For artist Wendy MacNaughton, drawing is a vehicle for connection. Her subjects are often people and places typically over-looked. That’s certainly the case with her new book, How to Say Goodbye. It’s a collection of portraits she drew during her time as artist in residence at a hospice center in San Francisco. She’ll talk to Indre Viskontas about the powerful experience of sitting with people who are dying. They’ll be joined by nurse and social worker Ladybird Morgan

Wendy MacNaughton’s work is based in the practices of drawing, social work, and storytelling. Wendy has worked on varied projects across mediums and fields, and in collaboration with numerous groups and individuals. She has authored and drawn two books, How To Say Goodbye and Meanwhile in San Francisco, and illustrated many others, including Salt, Fat, Acid, Heat by Samin Nosrat and The Gutsy Girl by Caroline Paul. As a visual columnist for The New York Times and California Sunday Magazine, Wendy drew stories everywhere from high school cafeterias to Guantanamo Bay.

Ladybird Morgan has been working in end-of-life care and on the frontlines of sexual violence as a registered nurse, clinical social worker, and palliative care consultant. She has worked with many organizations including The Zen Hospice Project, Hospice By The Bay, Marin General Hospital and Doctors Without Borders (MSF). Ladybird has guided medical practitioners, families and private caregivers, as well as directors of programs and institutions around the world on how to be present to experiences that may be hard to hear or bear witness to.

Indre Viskontas is a cognitive neuroscientist with the University of San Francisco and a faculty member at the San Francisco Conservatory of Music.

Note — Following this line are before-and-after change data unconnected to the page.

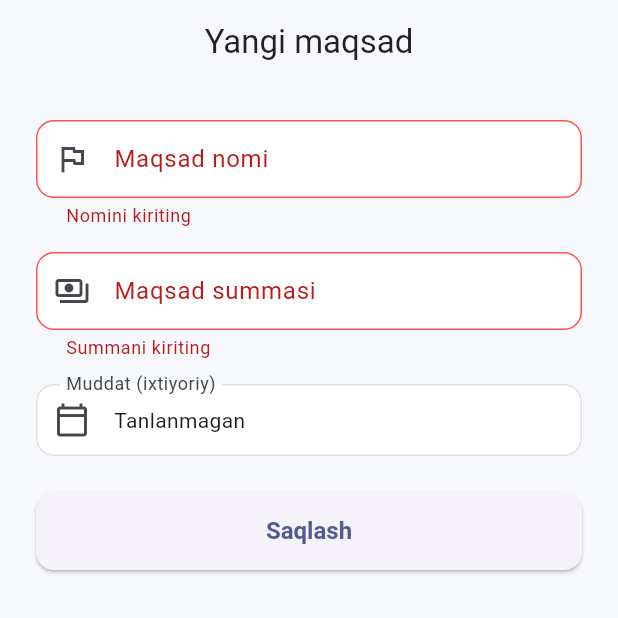
After one commit to Mamaniyozov/MVP, a Flutter app: the AddGoalScreen screen opened by its route, after a tap on "Saqlash", on a phone screen of 412 x 824 dp, the top half of it. The commit adds this screen. Run offline on Flutter 3.47's test engine with Material 3 defaults, Android fonts, the phone set to English and light mode, and no system bars; our stand-ins replace dio, flutter_riverpod, flutter_secure_storage, go_router; accounts and stored records are empty.

Commit message:
Add savings goals mobile feature
Mirrors the transactions feature's domain/data/presentation layers
against the existing goals backend API (list, create, add-progress).

```diff
--- a/mobile/lib/core/router/app_routes.dart
+++ b/mobile/lib/core/router/app_routes.dart
@@ -7,4 +7,6 @@ class AppRoutes {
   static const dashboard = '/dashboard';
   static const transactions = '/transactions';
   static const addTransaction = '/transactions/add';
+  static const goals = '/goals';
+  static const addGoal = '/goals/add';
 }
--- /dev/null
+++ b/mobile/lib/features/goals/data/goal_exception.dart
@@ -0,0 +1,9 @@
+/// A user-facing goal error, already translated to Uzbek.
+class GoalException implements Exception {
+  const GoalException(this.message);
+
+  final String message;
+
+  @override
+  String toString() => message;
+}
--- /dev/null
+++ b/mobile/lib/features/goals/presentation/screens/add_goal_screen.dart
@@ -0,0 +1,139 @@
+import 'package:flutter/material.dart';
+import 'package:flutter_riverpod/flutter_riverpod.dart';
+import 'package:intl/intl.dart';
+import 'package:mobile/features/goals/data/goal_exception.dart';
+import 'package:mobile/features/goals/data/goal_repository.dart';
+import 'package:mobile/features/goals/presentation/providers/goal_list_controller.dart';
+
+class AddGoalScreen extends ConsumerStatefulWidget {
+  const AddGoalScreen({super.key});
+
+  @override
+  ConsumerState<AddGoalScreen> createState() => _AddGoalScreenState();
+}
+
+class _AddGoalScreenState extends ConsumerState<AddGoalScreen> {
+  final _formKey = GlobalKey<FormState>();
+  final _nameController = TextEditingController();
+  final _targetController = TextEditingController();
+
+  DateTime? _deadline;
+  bool _isSubmitting = false;
+
+  @override
+  void dispose() {
+    _nameController.dispose();
+    _targetController.dispose();
+    super.dispose();
+  }
+
+  Future<void> _pickDeadline() async {
+    final picked = await showDatePicker(
+      context: context,
+      initialDate: _deadline ?? DateTime.now(),
+      firstDate: DateTime.now(),
+      lastDate: DateTime(DateTime.now().year + 20),
+    );
+    if (picked != null) {
+      setState(() => _deadline = picked);
+    }
+  }
+
+  Future<void> _submit() async {
+    if (!_formKey.currentState!.validate()) return;
+
+    setState(() => _isSubmitting = true);
+    try {
+      final targetAmount = double.parse(_targetController.text.replaceAll(',', '.'));
+      await ref.read(goalRepositoryProvider).create(
+            name: _nameController.text.trim(),
+            targetAmount: targetAmount,
+            deadline: _deadline,
+          );
+      await ref.read(goalListControllerProvider.notifier).refresh();
+      if (mounted) Navigator.of(context).pop();
+    } on GoalException catch (error) {
+      if (!mounted) return;
+      ScaffoldMessenger.of(context)
+        ..hideCurrentSnackBar()
+        ..showSnackBar(SnackBar(content: Text(error.message)));
+    } finally {
+      if (mounted) setState(() => _isSubmitting = false);
+    }
+  }
+
+  @override
+  Widget build(BuildContext context) {
+    return Scaffold(
+      appBar: AppBar(title: const Text('Yangi maqsad')),
+      body: SafeArea(
+        child: SingleChildScrollView(
+          padding: const EdgeInsets.all(24),
+          child: Form(
+            key: _formKey,
+            child: Column(
+              crossAxisAlignment: CrossAxisAlignment.stretch,
+              children: [
+                TextFormField(
+                  controller: _nameController,
+                  decoration: const InputDecoration(
+                    labelText: 'Maqsad nomi',
+                    prefixIcon: Icon(Icons.flag_outlined),
+                  ),
+                  validator: (value) {
+                    if ((value?.trim() ?? '').isEmpty) return 'Nomini kiriting';
+                    return null;
+                  },
+                ),
+                const SizedBox(height: 16),
+                TextFormField(
+                  controller: _targetController,
+                  keyboardType: const TextInputType.numberWithOptions(decimal: true),
+                  decoration: const InputDecoration(
+                    labelText: 'Maqsad summasi',
+                    prefixIcon: Icon(Icons.payments_outlined),
+                  ),
+                  validator: (value) {
+                    final text = value?.trim() ?? '';
+                    if (text.isEmpty) return 'Summani kiriting';
+                    final amount = double.tryParse(text.replaceAll(',', '.'));
+                    if (amount == null || amount <= 0) {
+                      return "Summa musbat son bo'lishi kerak";
+                    }
+                    return null;
+                  },
+                ),
+                const SizedBox(height: 16),
+                InkWell(
+                  onTap: _pickDeadline,
+                  child: InputDecorator(
+                    decoration: const InputDecoration(
+                      labelText: 'Muddat (ixtiyoriy)',
+                      prefixIcon: Icon(Icons.calendar_today_outlined),
+                    ),
+                    child: Text(
+                      _deadline != null
+                          ? DateFormat('dd.MM.yyyy').format(_deadline!)
+                          : 'Tanlanmagan',
+                    ),
+                  ),
+                ),
+                const SizedBox(height: 24),
+                ElevatedButton(
+                  onPressed: _isSubmitting ? null : _submit,
+                  child: _isSubmitting
+                      ? const SizedBox(
+                          height: 20,
+                          width: 20,
+                          child: CircularProgressIndicator(strokeWidth: 2.5),
+                        )
+                      : const Text('Saqlash'),
+                ),
+              ],
+            ),
+          ),
+        ),
+      ),
+    );
+  }
+}
```
Also changed, not shown: mobile/lib/core/router/app_router.dart (+10 -0 lines), mobile/lib/features/dashboard/presentation/dashboard_screen.dart (+7 -0 lines), mobile/lib/features/goals/data/goal_repository.dart (added, +92 -0 lines), mobile/lib/features/goals/domain/goal.dart (added, +28 -0 lines), mobile/lib/features/goals/presentation/providers/goal_list_controller.dart (added, +21 -0 lines), mobile/lib/features/goals/presentation/screens/goal_list_screen.dart (added, +233 -0 lines).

She has published groundbreaking work on the neural basis of memory and creativity, and co-hosts the popular science podcast Inquiring Minds. Her past City Arts & Lectures interviews include Atul Gawande, Richard Powers, and Temple Grandin.